The NFL wants to charge double to broadcast its games, but Disney (who owns ABC and ESPN) is fighting back citing the current high price tag it pays for Monday Night Football, according to CNBC.

What’s Happening:

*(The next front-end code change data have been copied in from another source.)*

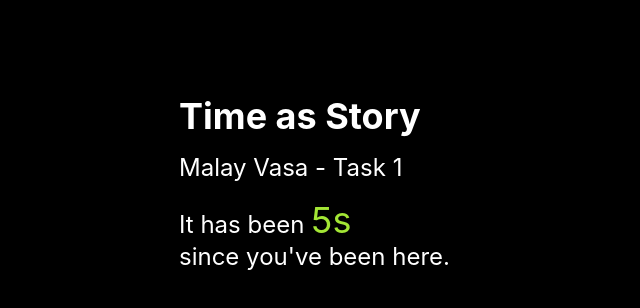
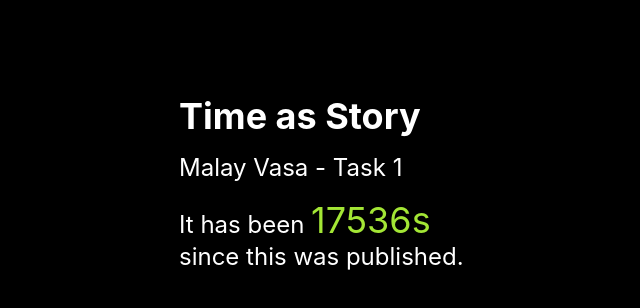
Before and after one commit to Malayvasa/time-as-story, a React (Create React App) app: page / in a window 1280 px wide. Shown: the top 308 px of the page, without its empty margins (173-813 px from the left). Built offline with nearby package versions, Linux system fonts and the light colour scheme.

Commit message:
first commit

```diff
--- a/src/App.js
+++ b/src/App.js
@@ -2,8 +2,19 @@ import { useState, useEffect } from "react";
 import { TextScramble } from "@a7sc11u/scramble";
 
 function App() {
-  //function to calculate amount of seconds passed from a particular date and update it every second
-  const [secondsPassed, setSecondsPassed] = useState(0);
+  //function to calculate number of seconds passed from a date
+  const getSeconds = (date) => {
+    const now = new Date();
+    const seconds = Math.floor((now - date) / 1000);
+    return seconds;
+  };
+
+  const [secondsPassed, setSecondsPassed] = useState(
+    getSeconds(
+      new Date("Fri Jan 13 2022 21:00:00 GMT+0530 (India Standard Time)")
+    )
+  );
+
   useEffect(() => {
     const interval = setInterval(() => {
       setSecondsPassed(secondsPassed + 1);
@@ -31,7 +42,7 @@ function App() {
           <span className="text-xl md:text-4xl text-lime-400">
             {secondsPassed}s
           </span>
-          <br /> since you've been here.
+          <br /> since this was published.
         </div>
 
         <hr className="border-lime-400 mt-4 md:mt-12"></hr>
```
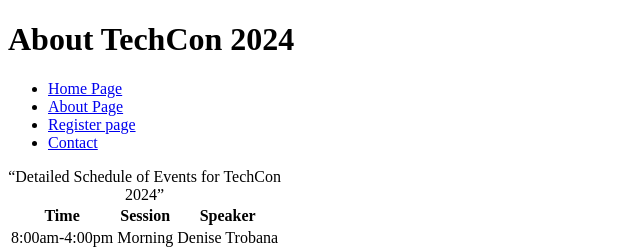
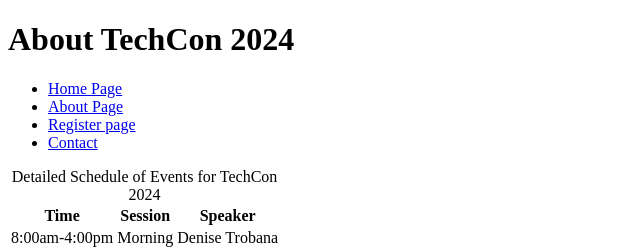
Before and after one commit to HabibaAminu/TechCon_HTML, a plain HTML site: page techcon_website/schedule.html in a window 1280 px wide. Shown: the top 251 px of the page, 0-640 px from the left. Drawn offline with Linux system fonts and the light colour scheme.

Commit message:
Made some changes

```diff
--- a/techcon_website/schedule.html
+++ b/techcon_website/schedule.html
@@ -19,6 +19,7 @@
   </nav>
   <main>
     <table>
+      <caption>Detailed Schedule of Events for TechCon 2024</caption>
       <tr>
         <th scope="col">Time</th>
         <th scope="col">Session</th>
@@ -34,7 +35,6 @@
         <td>Morning</td>
         <td>Susan Hanley</td>
       </tr>
-      <caption>“Detailed Schedule of Events for TechCon 2024”</caption>
     </table>
     <footer>
       <p>&copy; copyright 2024 TechCon Conference</p>
```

  • The NFL is in discussions with all of their existing network partners, including Disney-owned ESPN, regarding renewal rates for broadcasting rights, hoping to get their primary packages complete by March 17th, before the start of the league year.
  • The NFL wants to increase their rates by 100%, doubling their current rates, with other partners NBC, CBS, and Fox reportedly likely to accept, but Disney, who pays substantially more than the other networks for Monday Night Football is pushing back.
  • Reportedly, Disney agreed to pay almost $2 billion annually for Monday Night Football in 2011 in a deal that runs through this year. The number is substantially larger than the $1.1 billion for Fox, $1 billion for CBS, and $960 Million for NBC’s NFL programming.
  • Reportedly, Disney has already rejected paying anywhere close to the new prices suggested, coming in at almost $4 billion dollars. Disney CEO Bob Chapek even referred to the NFL conversations during an earnings call last week.
  • The deal includes more than just the games themselves, as Disney also gets the rights for highlights on ESPN, branding rights for programming, and, important to Chapek’s direct-to-consumer initiatives, the streaming rights.
  • Disney is also reportedly asking for more in the new deal, including two games on Monday nights, with one airing on ABC with another on ESPN, with ABC also included in the Super Bowl rotation.
  • NFL Games have traditionally been among the most watched broadcasts on television, with the 5 top broadcasts of 2020 being NFL Games. However, there has been a decline in viewership among younger audiences, with a decline in Super Bowl viewing among 18-49 year olds over the last ten years.

What They’re Saying:

  • Disney CEO Bob Chapek: “We’re looking at the long-term trends of sports viewership. “We’ve had a long relationship with the NFL. If there’s a deal that will be accretive to shareholder value, we will certainly entertain that and look at that. But our first filter will be to say whether it makes sense for shareholder value going forward.”